- **Work required**
Set down the data below in full and exactly, minus the pictures.

- **Provided entries**
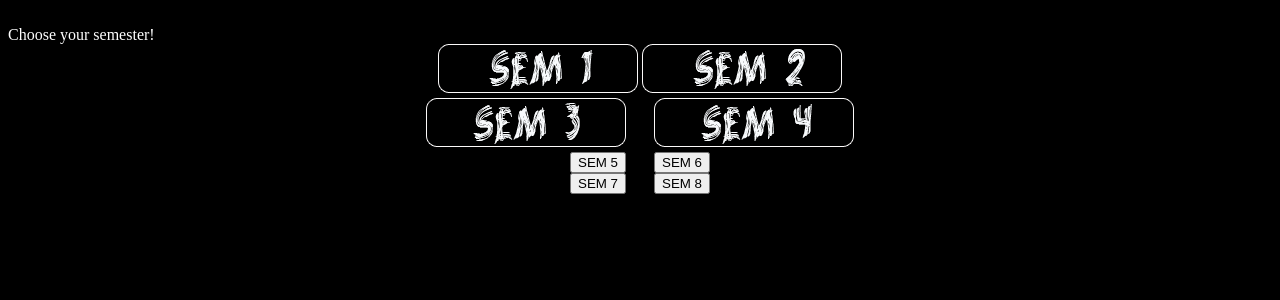
Repository: vigineshs/Mobile-Applications
Page: AnnaUniv GPA Calc/AnnaUniv GPA Calculator Updated/assets/www/reg08ec.html
An editor plug-in stored every save of this project. The page is shown before and after the next save, followed by the edit.
The browser window is 1280 px wide. The pictures show the whole page.

Above is the page before, as saved 2012-05-06 03:26:53.

### AnnaUniv GPA Calc/AnnaUniv GPA Calculator Updated/assets/www/reg08ec.html
<!DOCTYPE HTML>
<html>
<head>
<title>GPA</title>
<script type="text/javascript" charset="utf-8" src="/AnnaUniv GPA Calculator/assets/www/cordova-1.7.0.js"></script>

</head>
<body style="background-color:black; color:white" >
<br /> Choose your semester! <br /> <center>
<a href="ece08sem1.html" onmouseover="document.cont.src='sem1.png'" onclick="document.cont.src='sem1.png'" onMouseOut="document.cont.src='sem11.png'" ><img src="sem11.png" name="cont" border="0" /></a>
<a href="ece08sem2.html" onmouseover="document.conta.src='sem2.png'" onclick="document.conta.src='sem2.png'" onMouseOut="document.conta.src='sem21.png'" ><img src="sem21.png" name="conta" border="0" /></a><br />
<a href="ece08sem3.html" onmouseover="document.conta.src='sem3.png'" onclick="document.conta.src='sem3.png'" onMouseOut="document.conta.src='sem31.png'" ><img src="sem31.png" name="conta" border="0" ></a>&nbsp;&nbsp;&nbsp;&nbsp;&nbsp;&nbsp;
<a href="ece08sem4.html" onmouseover="document.contz.src='sem4.png'" onclick="document.contz.src='sem4.png'" onMouseOut="document.contz.src='sem41.png'" ><img src="sem41.png" name="contz" border="0" /></a><br />
<a href="ece08sem5.html"><input type="button" value="SEM 5" /></a>&nbsp;&nbsp;&nbsp;&nbsp;&nbsp;&nbsp;
<a href="ece08sem6.html"><input type="button" value="SEM 6" /></a><br />
<a href="ece08sem7.html"><input type="button" value="SEM 7" /></a>&nbsp;&nbsp;&nbsp;&nbsp;&nbsp;&nbsp;
<a href="ece08sem8.html"><input type="button" value="SEM 8" /></a><br />
</center>
</body>
</html>

Loaded but not shown: AnnaUniv GPA Calc/AnnaUniv GPA Calculator Updated/assets/www/cordova-1.7.0.js (library)

After the next save:
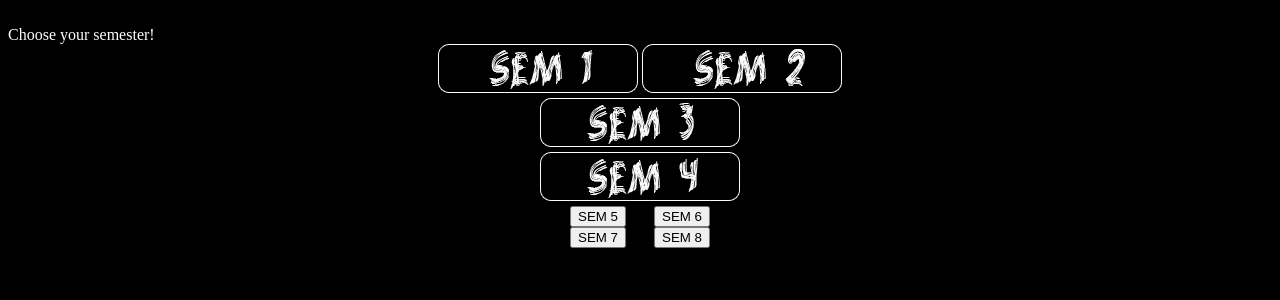
Saved 33 s later.
--- a/AnnaUniv GPA Calc/AnnaUniv GPA Calculator Updated/assets/www/reg08ec.html
+++ b/AnnaUniv GPA Calc/AnnaUniv GPA Calculator Updated/assets/www/reg08ec.html
@@ -9,7 +9,7 @@
 <br /> Choose your semester! <br /> <center>
 <a href="ece08sem1.html" onmouseover="document.cont.src='sem1.png'" onclick="document.cont.src='sem1.png'" onMouseOut="document.cont.src='sem11.png'" ><img src="sem11.png" name="cont" border="0" /></a>
 <a href="ece08sem2.html" onmouseover="document.conta.src='sem2.png'" onclick="document.conta.src='sem2.png'" onMouseOut="document.conta.src='sem21.png'" ><img src="sem21.png" name="conta" border="0" /></a><br />
-<a href="ece08sem3.html" onmouseover="document.conta.src='sem3.png'" onclick="document.conta.src='sem3.png'" onMouseOut="document.conta.src='sem31.png'" ><img src="sem31.png" name="conta" border="0" ></a>&nbsp;&nbsp;&nbsp;&nbsp;&nbsp;&nbsp;
+<a href="ece08sem3.html" onmouseover="document.conts.src='sem3.png'" onclick="document.conts.src='sem3.png'" onMouseOut="document.conts.src='sem31.png'" ><img src="sem31.png" name="conts" border="0" /></a><br />
 <a href="ece08sem4.html" onmouseover="document.contz.src='sem4.png'" onclick="document.contz.src='sem4.png'" onMouseOut="document.contz.src='sem41.png'" ><img src="sem41.png" name="contz" border="0" /></a><br />
 <a href="ece08sem5.html"><input type="button" value="SEM 5" /></a>&nbsp;&nbsp;&nbsp;&nbsp;&nbsp;&nbsp;
 <a href="ece08sem6.html"><input type="button" value="SEM 6" /></a><br />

- **Your solution**
Repository: vigineshs/Mobile-Applications
Page: AnnaUniv GPA Calc/AnnaUniv GPA Calculator Updated/assets/www/reg08ec.html
An editor plug-in stored every save of this project. The page is shown before and after the next save, followed by the edit.
The browser window is 1280 px wide. The pictures show the whole page.

Above is the page before, as saved 2012-05-06 03:26:53.

### AnnaUniv GPA Calc/AnnaUniv GPA Calculator Updated/assets/www/reg08ec.html
<!DOCTYPE HTML>
<html>
<head>
<title>GPA</title>
<script type="text/javascript" charset="utf-8" src="/AnnaUniv GPA Calculator/assets/www/cordova-1.7.0.js"></script>

</head>
<body style="background-color:black; color:white" >
<br /> Choose your semester! <br /> <center>
<a href="ece08sem1.html" onmouseover="document.cont.src='sem1.png'" onclick="document.cont.src='sem1.png'" onMouseOut="document.cont.src='sem11.png'" ><img src="sem11.png" name="cont" border="0" /></a>
<a href="ece08sem2.html" onmouseover="document.conta.src='sem2.png'" onclick="document.conta.src='sem2.png'" onMouseOut="document.conta.src='sem21.png'" ><img src="sem21.png" name="conta" border="0" /></a><br />
<a href="ece08sem3.html" onmouseover="document.conta.src='sem3.png'" onclick="document.conta.src='sem3.png'" onMouseOut="document.conta.src='sem31.png'" ><img src="sem31.png" name="conta" border="0" ></a>&nbsp;&nbsp;&nbsp;&nbsp;&nbsp;&nbsp;
<a href="ece08sem4.html" onmouseover="document.contz.src='sem4.png'" onclick="document.contz.src='sem4.png'" onMouseOut="document.contz.src='sem41.png'" ><img src="sem41.png" name="contz" border="0" /></a><br />
<a href="ece08sem5.html"><input type="button" value="SEM 5" /></a>&nbsp;&nbsp;&nbsp;&nbsp;&nbsp;&nbsp;
<a href="ece08sem6.html"><input type="button" value="SEM 6" /></a><br />
<a href="ece08sem7.html"><input type="button" value="SEM 7" /></a>&nbsp;&nbsp;&nbsp;&nbsp;&nbsp;&nbsp;
<a href="ece08sem8.html"><input type="button" value="SEM 8" /></a><br />
</center>
</body>
</html>

Loaded but not shown: AnnaUniv GPA Calc/AnnaUniv GPA Calculator Updated/assets/www/cordova-1.7.0.js (library)

After the next save:
Saved 33 s later.
--- a/AnnaUniv GPA Calc/AnnaUniv GPA Calculator Updated/assets/www/reg08ec.html
+++ b/AnnaUniv GPA Calc/AnnaUniv GPA Calculator Updated/assets/www/reg08ec.html
@@ -9,7 +9,7 @@
 <br /> Choose your semester! <br /> <center>
 <a href="ece08sem1.html" onmouseover="document.cont.src='sem1.png'" onclick="document.cont.src='sem1.png'" onMouseOut="document.cont.src='sem11.png'" ><img src="sem11.png" name="cont" border="0" /></a>
 <a href="ece08sem2.html" onmouseover="document.conta.src='sem2.png'" onclick="document.conta.src='sem2.png'" onMouseOut="document.conta.src='sem21.png'" ><img src="sem21.png" name="conta" border="0" /></a><br />
-<a href="ece08sem3.html" onmouseover="document.conta.src='sem3.png'" onclick="document.conta.src='sem3.png'" onMouseOut="document.conta.src='sem31.png'" ><img src="sem31.png" name="conta" border="0" ></a>&nbsp;&nbsp;&nbsp;&nbsp;&nbsp;&nbsp;
+<a href="ece08sem3.html" onmouseover="document.conts.src='sem3.png'" onclick="document.conts.src='sem3.png'" onMouseOut="document.conts.src='sem31.png'" ><img src="sem31.png" name="conts" border="0" /></a><br />
 <a href="ece08sem4.html" onmouseover="document.contz.src='sem4.png'" onclick="document.contz.src='sem4.png'" onMouseOut="document.contz.src='sem41.png'" ><img src="sem41.png" name="contz" border="0" /></a><br />
 <a href="ece08sem5.html"><input type="button" value="SEM 5" /></a>&nbsp;&nbsp;&nbsp;&nbsp;&nbsp;&nbsp;
 <a href="ece08sem6.html"><input type="button" value="SEM 6" /></a><br />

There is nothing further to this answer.